Jakarta previously imposed large-scale social restrictions from April to June, then eased them gradually.
The city reimposed strict restrictions last month as the virus spread significantly and overwhelmed its health system.
Jakarta Governor Anies Baswedan said that his administration decided to ease restrictions beginning on Monday as the increase in infections had stabilised.
He said people can return to offices with limits on employee numbers, while transport services will run at half capacity.
French PM does not rule out local lockdown
French Prime Minister Jean Castex said he did not rule out local lockdowns in France due to a resurgence of new infections.
"Nothing must be excluded," Castex told franceinfo radio after he was asked about potential local lockdowns.
Castex also said the country was facing a "strong" second wave of new infections.
UK needs further curbs to get virus under control: minister
Prime Minister Boris Johnson's government needs to impose further virus restrictions and the risk of spreading the virus is higher in pubs, restaurants and nightclubs, Culture Secretary Oliver Dowden said.
"The purpose of these measures is to get the virus under control," Dowden told Sky. "The point of moving to this tiered system is so that in those most highly affected areas, we have got measures in place to control the virus."
He said he hoped the virus would be under control by Christmas or sooner.
Cases in India surge past 7 million
India's total cases rose by 66,732 in the last 24 hours to 7.12 million, data from the health ministry showed.
Deaths from infections rose by 816 to 109,150, the ministry said.
It has the second-highest number of infections, behind the United States which is approaching the 8 million mark.
South Korea's Celltrion gets approval for Phase 3 trials of antibody drug
South Korean drugmaker Celltrion Inc said it has received regulatory approval for Phase 3 clinical trials of an experimental virus treatment.
The approval comes as the company plans to seek conditional approval for its antibody drug CT-P59 for emergency use by the end of this year.
The treatment, the most advanced antibody drug in terms of research in South Korea, is directed against the surface of the virus and designed to block it from locking on to human cells.
South Korea reports 97 cases
South Korea has confirmed 97 new cases of the virus, a modest uptick from the daily levels reported last week, just as officials ease social distancing restrictions after concluding that transmissions have slowed following a resurgence in mid-August.
The figures released by the Korea Disease Control and Prevention Agency brought the national caseload to 24,703, including 433 deaths.
Sixty-three of the new cases came from the densely populated Seoul metropolitan area, home to half of the country’s 51 million people, where health workers have struggled to track infections tied to various places and groups, including churches, hospitals, schools, workers and troops.
Greece reports 280 cases
Greek health authorities have announced a daily record of 13 deaths from the virus, along with 280 new confirmed cases of infections.
The country's total number of cases since the pandemic started is 22,358, with 449 deaths.
New restrictions on the number of people allowed inside restaurants, museums and archaeological site are being imposed in Athens and several regions around Greece where the incidence of new cases is considered particularly high.
Slovakia imposes new restrictive measures
Slovakia is imposing new restrictive measures in hopes of curbing a surge in infections.
Starting Thursday, it will again be mandatory to wear face masks outside in all cities, towns and villages and there will be a ban on public events, including religious services in churches.
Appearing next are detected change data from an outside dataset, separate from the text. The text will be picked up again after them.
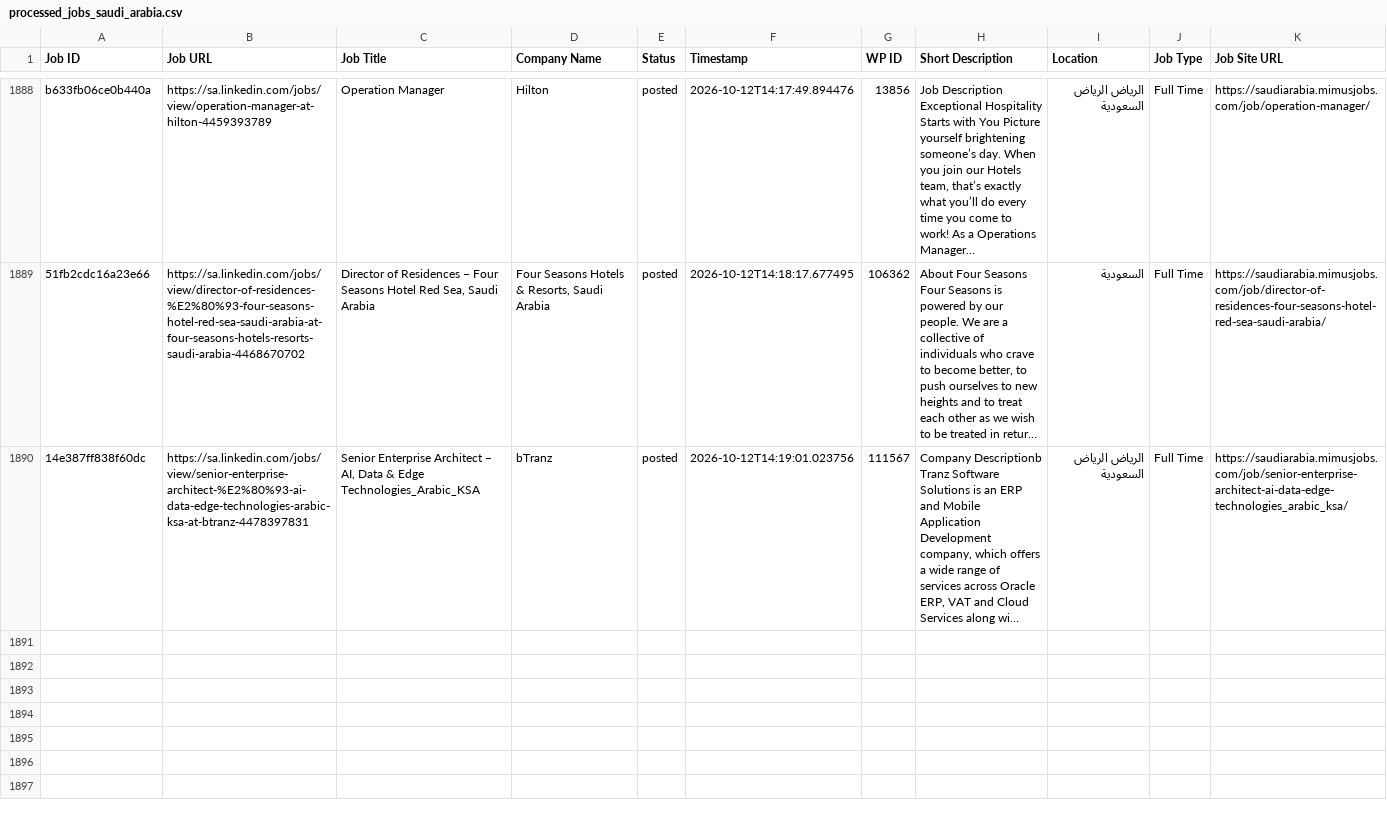
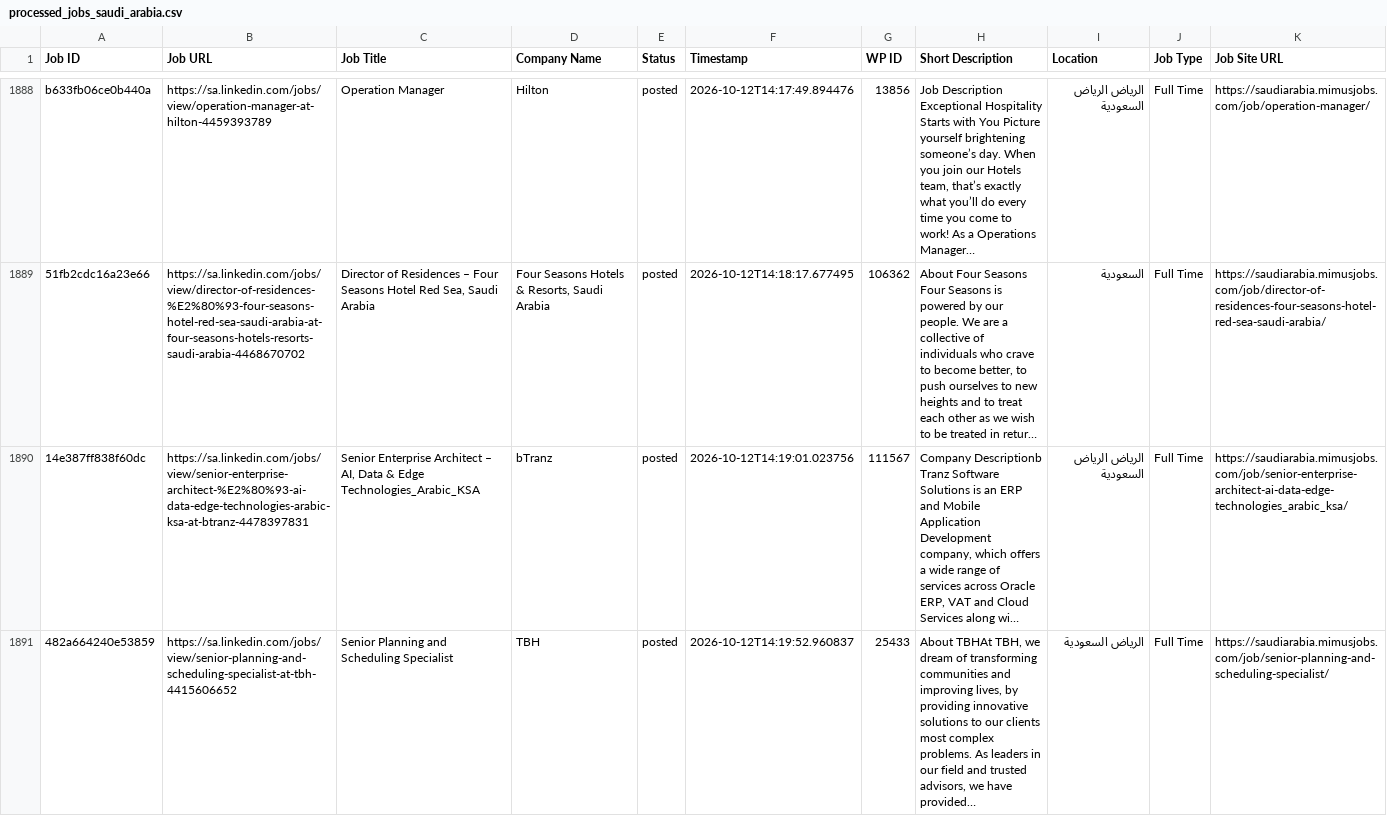
Before and after one commit to projectfetcher/salinkedin, a CSV file: processed_jobs_saudi_arabia.csv, drawn as a sheet; only a part is shown, gaps mark what is left out; long unchanged cells end in …; the diff names each change by its address in the sheet, - before the commit and + after, or states it on an @@ line.

```diff
--- a/processed_jobs_saudi_arabia.csv
+++ b/processed_jobs_saudi_arabia.csv
+row 1891: 482a664240e53859 | https://sa.linkedin.com/jobs/view/senior-planning-and-scheduling-specialist-at-tbh-4415606652 | Senior Planning and Scheduling Specialist | TBH | posted | 2026-10-12T14:19:52.960837 | 25433 | About TBHAt TBH, we dream of transforming communities and improving lives, by providing innovative solutions to our clients most complex problems. As leaders in our field and trusted advisors, we have provided… | الرياض السعودية | Full Time | https://saudiarabia.mimusjobs.com/job/senior-planning-and-scheduling-specialist/
```
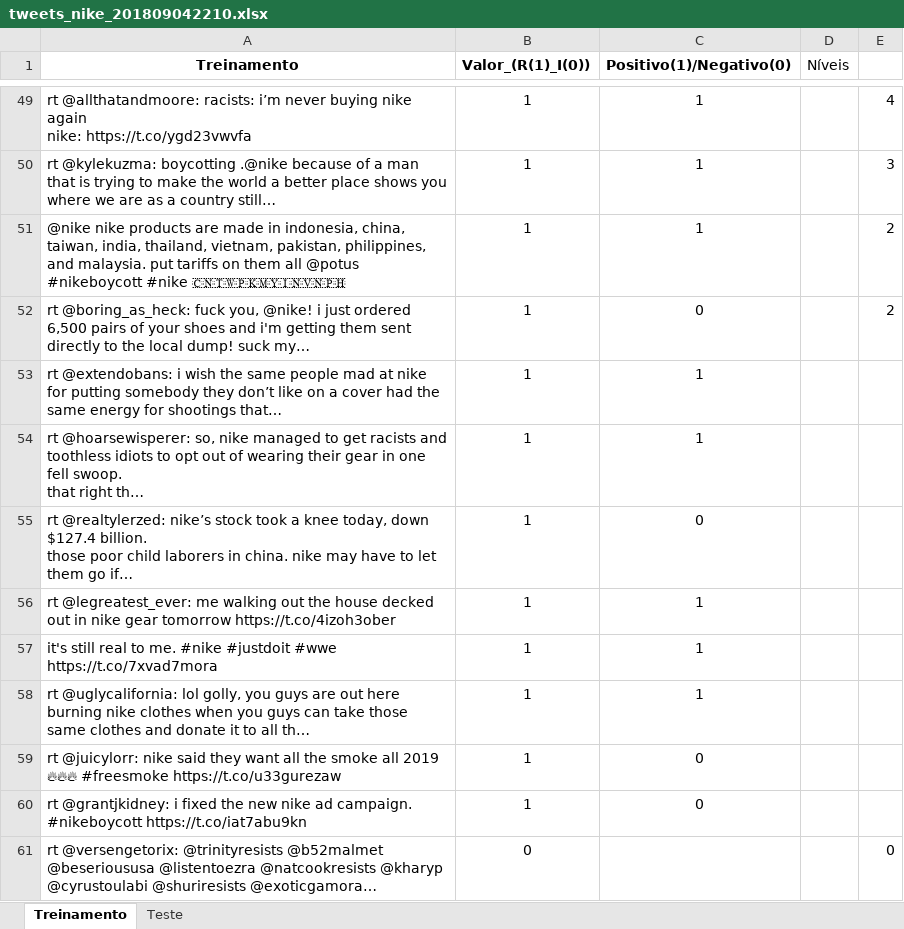
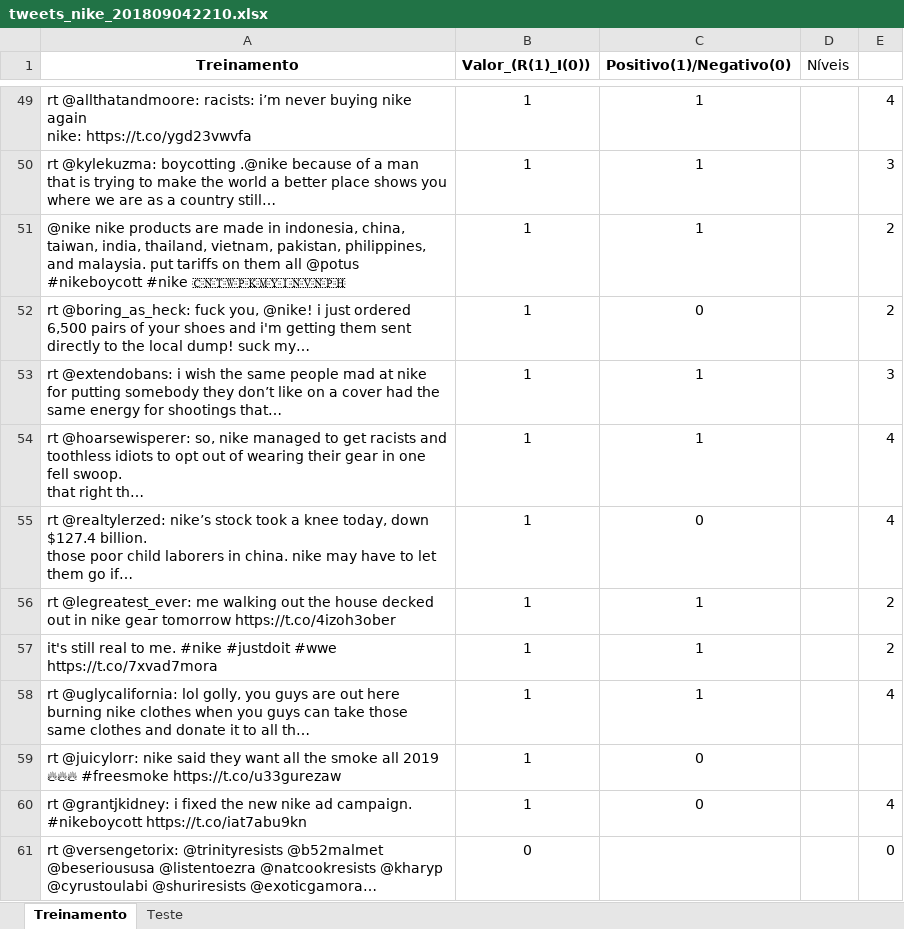
Before and after one commit to manucastilla/CD_Projeto2, an Excel workbook: tweets_nike_201809042210.xlsx, sheet Treinamento, drawn as a sheet; only a part is shown, gaps mark what is left out; values as stored, in another font and other column widths than the file's, no borders; the diff covers the shown part only; the diff names each change by its address in the sheet, - before the commit and + after, or states it on an @@ line.

Commit message:
+ atualizado

```diff
--- a/tweets_nike_201809042210.xlsx (sheet Treinamento)
+++ b/tweets_nike_201809042210.xlsx (sheet Treinamento)
-E53: (empty)
+E53: 3
-E54:E55: (empty)
+E54:E55: 4
-E56:E57: (empty)
+E56:E57: 2
-E58: (empty)
+E58: 4
-E60: (empty)
+E60: 4
```
Also changed, not shown: 31 edited cells elsewhere in this sheet.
Exceptions include weddings, funerals and baptisms with a limited number of participants.
Major professional sports competitions are allowed to continue without fans.
Fitness and wellness centres and public swimming pools will be closed.
New Zealand signs deal with Pfizer, BioNTech for vaccine
The New Zealand government signed a deal to buy 1.5 million virus vaccines from Pfizer Inc and Germany's BioNTech, with delivery potentially as early as the first quarter of 2021.
The government did not disclose financial terms of the deal, its first vaccine purchase, which will provide enough doses to vaccinate 750,000 people.
Officials said talks were continuing with other drug companies to secure more vaccine supplies for the country of 5 million people and further announcements were expected next month.
Germany reports 2,467 cases
The number of confirmed virus cases in Germany increased by 2,467 to 325,331, data from the Robert Koch Institute (RKI) for infectious diseases showed..
The reported death toll rose by 6 to 9,621, the tally showed.
British PM Johnson to outline new virus lockdown system
British Prime Minister Boris Johnson is set to present a new three-tiered alert system for coronavirus cases in England, with northwestern Liverpool expected to be the only city placed in the top category.
Like governments throughout Europe, Johnson's conservative cabinet is seeking to balance bringing down the rate of new infections against concern about the economy and frustration among voters.
The new alert system, which will classify all areas as either "medium", "high" or "very high" risk, is an attempt to bring transparency and uniformity to restrictions introduced to combat the spread of the disease.
Johnson is set to present the system in parliament on Monday afternoon and MPs will be called to vote on the measures later in the week, a source in his office said.
The national death toll from coronavirus in Britain is more than 42,000, which is the worst in Europe.
China reports 21 new virus cases
Mainland China has reported 21 new cases, matching the number of new cases a day earlier.
The National Health Commission said in a statement all of the new cases were imported infections that originated from overseas. The number of new asymptomatic cases, which China does not count as confirmed cases, rose to 32 from 23 a day earlier.
The total number of confirmed cases in Mainland China now stands at 85,578, while the death toll remained unchanged at 4,6 34.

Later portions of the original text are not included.